Structural code coverage is the identification of code that has been executed and logged for the purpose of determining if the system has been adequately tested. Code coverage expresses the degree to which the application’s source code is exercised by all testing practices.
Code coverage should be determined by your coverage requirement needs or goals. Do you need to satisfy a safety functional standard (DO-178C for avionics or ISO 26262 for automotive, or IEC 62304 for medical) that mandates or recommends 100% coverage? Or maybe you just want to improve your code quality, so 60% might be your initial goal.
We recommend a minimum of 60% code coverage, which should be easy to obtain. This will give you some comfort but knowing that 40% of the code was not tested may give you some sleepless nights. Some recommend 70-80% but the best way to determine if you need to increase your coverage percentage is based on the number of defects that have been identified.
Yes, obtaining 100% code coverage is possible. You can achieve this through the aggregation of various testing methods and through observation of code execution using your debugger, but for lines of code that require very specific circumstances to execute, such as defensive code, it may take weeks, months, years, or you may never reach that event.
Knowing that your tests have not left out any untested code is your signal. However, your code coverage analysis goals should be based on any compliance requirement or your organization’s goal to improve code quality.

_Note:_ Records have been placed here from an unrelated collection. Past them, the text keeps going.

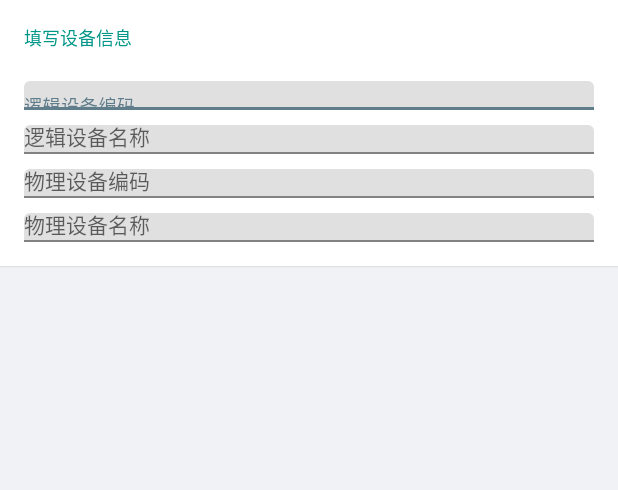
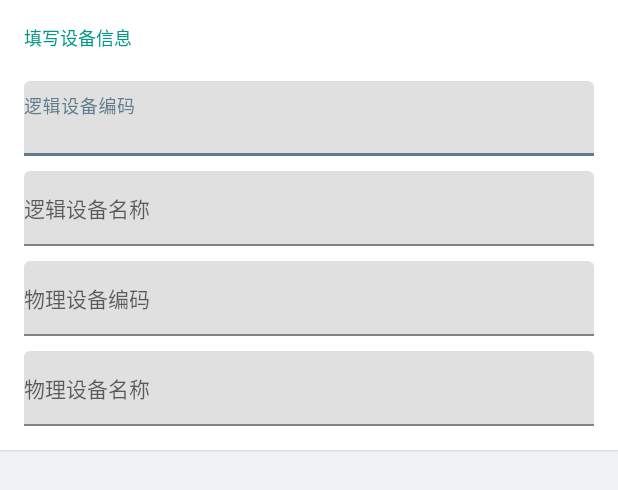
Before and after one commit to lizhenqiang/erp2011, an Android app: the layout snippet_work_order_editor_device.xml on its own in the app's theme, with its tools: preview values and no code run, on a phone screen of 412 x 824 dp. Shown: the top 490 px of the screen. Run offline under Robolectric (Android 15) with nearby library versions, the light colour scheme and no system bars.

Commit message:
快速工单

```diff
--- a/app/src/main/res/layout/card_work_order.xml
+++ b/app/src/main/res/layout/card_work_order.xml
@@ -1,7 +1,7 @@
 <?xml version="1.0" encoding="utf-8"?>
 
 
-<android.support.v7.widget.CardView
+<androidx.cardview.widget.CardView
     android:id="@+id/card"
     xmlns:android="http://schemas.android.com/apk/res/android"
     xmlns:app="http://schemas.android.com/apk/res-auto"
@@ -17,7 +17,7 @@
         android:layout_height="wrap_content"
         android:orientation="vertical">
 
-        <android.support.v7.widget.Toolbar
+        <androidx.appcompat.widget.Toolbar
             android:id="@+id/toolbar"
             style="@style/Widget.Afc.Toolbar.Card"
             android:layout_width="match_parent"
@@ -193,4 +193,4 @@
         </LinearLayout>
     </LinearLayout>
 
-</android.support.v7.widget.CardView>
+</androidx.cardview.widget.CardView>
--- a/app/src/main/res/layout/snippet_work_order_editor_device.xml
+++ b/app/src/main/res/layout/snippet_work_order_editor_device.xml
@@ -8,7 +8,7 @@
   ~ This file is originally created by San.
   -->
 
-<android.support.v7.widget.CardView xmlns:android="http://schemas.android.com/apk/res/android"
+<androidx.cardview.widget.CardView xmlns:android="http://schemas.android.com/apk/res/android"
     xmlns:app="http://schemas.android.com/apk/res-auto"
     android:layout_width="match_parent"
     android:layout_height="wrap_content"
@@ -32,7 +32,7 @@
             android:textAppearance="@style/TextAppearance.AppCompat.Caption"
             android:textColor="@color/accent" />
 
-        <android.support.design.widget.TextInputLayout
+        <com.google.android.material.textfield.TextInputLayout
             android:layout_width="match_parent"
             android:layout_height="wrap_content"
             android:layout_marginTop="10dp">
@@ -40,13 +40,15 @@
             <AutoCompleteTextView
                 android:id="@+id/device_code"
                 android:layout_width="match_parent"
-                android:layout_height="wrap_content"
+                android:layout_height="50dp"
+                android:paddingBottom="5dp"
+                android:gravity="bottom"
                 android:hint="@string/hint_device_number"
                 android:textAppearance="@style/TextAppearance.AppCompat.Body1" />
-        </android.support.design.widget.TextInputLayout>
+        </com.google.android.material.textfield.TextInputLayout>
 
 
-        <android.support.design.widget.TextInputLayout
+        <com.google.android.material.textfield.TextInputLayout
             android:layout_width="match_parent"
             android:layout_height="wrap_content"
             android:layout_marginTop="10dp">
@@ -54,15 +56,17 @@
             <AutoCompleteTextView
                 android:id="@+id/device_name"
                 android:layout_width="match_parent"
-                android:layout_height="wrap_content"
+                android:layout_height="50dp"
+                android:paddingBottom="5dp"
+                android:gravity="bottom"
 
 
 
                 android:hint="@string/hint_device_name"
                 android:textAppearance="@style/TextAppearance.AppCompat.Body1" />
-        </android.support.design.widget.TextInputLayout>
+        </com.google.android.material.textfield.TextInputLayout>
 
-        <android.support.design.widget.TextInputLayout
+        <com.google.android.material.textfield.TextInputLayout
             android:layout_width="match_parent"
             android:layout_height="wrap_content"
             android:layout_marginTop="10dp">
@@ -70,12 +74,14 @@
             <AutoCompleteTextView
                 android:id="@+id/physic_code_word_order"
                 android:layout_width="match_parent"
-                android:layout_height="wrap_content"
+                android:layout_height="50dp"
+                android:paddingBottom="5dp"
+                android:gravity="bottom"
                 android:hint="@string/hint_physic__number"
                 android:textAppearance="@style/TextAppearance.AppCompat.Body1" />
-        </android.support.design.widget.TextInputLayout>
+        </com.google.android.material.textfield.TextInputLayout>
 
-        <android.support.design.widget.TextInputLayout
+        <com.google.android.material.textfield.TextInputLayout
             android:layout_width="match_parent"
             android:layout_height="wrap_content"
             android:layout_marginTop="10dp">
@@ -83,13 +89,15 @@
             <AutoCompleteTextView
                 android:id="@+id/physic_name_word_order"
                 android:layout_width="match_parent"
-                android:layout_height="wrap_content"
+                android:layout_height="50dp"
+                android:paddingBottom="5dp"
+                android:gravity="bottom"
                 android:hint="@string/hint_physic__name"
                 android:textAppearance="@style/TextAppearance.AppCompat.Body1" />
-        </android.support.design.widget.TextInputLayout>
+        </com.google.android.material.textfield.TextInputLayout>
 
 
     </LinearLayout>
-</android.support.v7.widget.CardView>
+</androidx.cardview.widget.CardView>
 
     <!--android:editable="false" -->
```
Also changed, not shown: app/src/main/java/cc/xingyan/android/afc/WorkOrderEditorFragment.java (+9 -5 lines), app/src/main/res/layout/snippet_work_order_editor_fault.xml (+21 -15 lines), app/src/main/res/layout/snippet_work_order_editor_operation.xml (+28 -20 lines), app/src/main/res/layout/snippet_work_order_viewer_device.xml (+10 -10 lines), app/src/main/res/layout/snippet_work_order_viewer_fault.xml (+21 -15 lines), app/src/main/res/layout/snippet_work_order_viewer_operation.xml (+30 -22 lines).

Absolutely! Parasoft’s test automation solutions have built integration into Azure pipelines and with other tools like GitHub, GitLab, Jira, and others that automate your continuous integration and continuous delivery workflow.